What Is a Server?
If you have a medium- or large-sized network with many attached computers that must access the same files or programs repeatedly it may be in your best interest to set up a server designed to house the files in one location. Servers have many functions depending on what they need to be achieve but always have the common element of serving only one specific role over and over.
A server is a specialized computer that has all of its processing and hard drive resources dedicated to one specific function, which it completes many times. You can use a server to regulate Internet traffic between all of the computers on your network, to store all of the important files that many computers need to use in one central place, or to let multiple computers access the same printer or scanner.

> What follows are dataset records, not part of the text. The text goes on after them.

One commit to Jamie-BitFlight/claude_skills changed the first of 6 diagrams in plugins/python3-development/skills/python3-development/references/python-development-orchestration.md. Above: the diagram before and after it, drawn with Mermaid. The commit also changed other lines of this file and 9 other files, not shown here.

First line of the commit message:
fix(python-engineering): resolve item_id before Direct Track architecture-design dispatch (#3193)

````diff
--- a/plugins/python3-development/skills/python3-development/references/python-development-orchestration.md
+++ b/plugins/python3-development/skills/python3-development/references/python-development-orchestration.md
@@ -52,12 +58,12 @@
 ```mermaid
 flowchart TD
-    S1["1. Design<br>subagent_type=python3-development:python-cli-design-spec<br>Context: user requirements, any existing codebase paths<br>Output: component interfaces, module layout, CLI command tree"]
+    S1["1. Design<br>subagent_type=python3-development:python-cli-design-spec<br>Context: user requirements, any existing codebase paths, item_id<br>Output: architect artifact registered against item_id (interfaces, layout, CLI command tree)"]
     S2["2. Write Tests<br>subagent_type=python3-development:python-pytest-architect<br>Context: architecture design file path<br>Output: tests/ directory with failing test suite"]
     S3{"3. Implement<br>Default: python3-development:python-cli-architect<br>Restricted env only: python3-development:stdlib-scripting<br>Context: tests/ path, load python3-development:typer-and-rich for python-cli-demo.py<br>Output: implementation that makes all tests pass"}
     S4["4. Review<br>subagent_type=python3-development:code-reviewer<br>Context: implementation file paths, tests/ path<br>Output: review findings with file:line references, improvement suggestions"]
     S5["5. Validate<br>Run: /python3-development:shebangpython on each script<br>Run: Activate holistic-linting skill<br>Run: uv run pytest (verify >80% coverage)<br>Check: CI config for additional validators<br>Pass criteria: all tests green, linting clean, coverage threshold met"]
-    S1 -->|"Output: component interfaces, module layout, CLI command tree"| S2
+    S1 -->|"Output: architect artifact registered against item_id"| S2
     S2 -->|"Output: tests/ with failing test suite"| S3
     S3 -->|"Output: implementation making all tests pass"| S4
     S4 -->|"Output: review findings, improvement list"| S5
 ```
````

Large numbers of computers in the same general area that are connected either by wireless means or through network cables can access the specific function that the server has been built to provide. You can purchase lower-end and less expensive computers for your network as the connected computers do not have to use as much of their own resources when accessing the server. Servers also allow many computers to access the same file or grouping of files when they are stored on a central server.
Servers come in many varieties and have many capabilities. Any computer can potentially be a server as long as it has enough hard-drive space and a fast enough processor to handle all of the requests for information from the other connected computers. There are multiple operating systems for servers available in Linux, Mac and Windows forms. Nearly every computer manufacturer sells computers designed specifically to act as servers.
You may not need a server for your network if you are only using a few computers or if all of those computers are capable of storing the files and accessing the programs they need on their own. You could also need multiple servers for the same function if you have a large network with dozens or hundreds of computers. Consider the function that the server is meant to fill when buying a computer as many servers need larger hard drives more than they need faster processors or extra RAM.
Servers can pose serious security risks to your network as they send and receive information from all of the attached computers. Be sure to have high-quality and up-to-date anti-virus spyware blocking, and firewall software on the server and all of the computers that use it. Keep your servers in a physically safe location such as a locked room so that it cannot be tampered with by unauthorized personnel.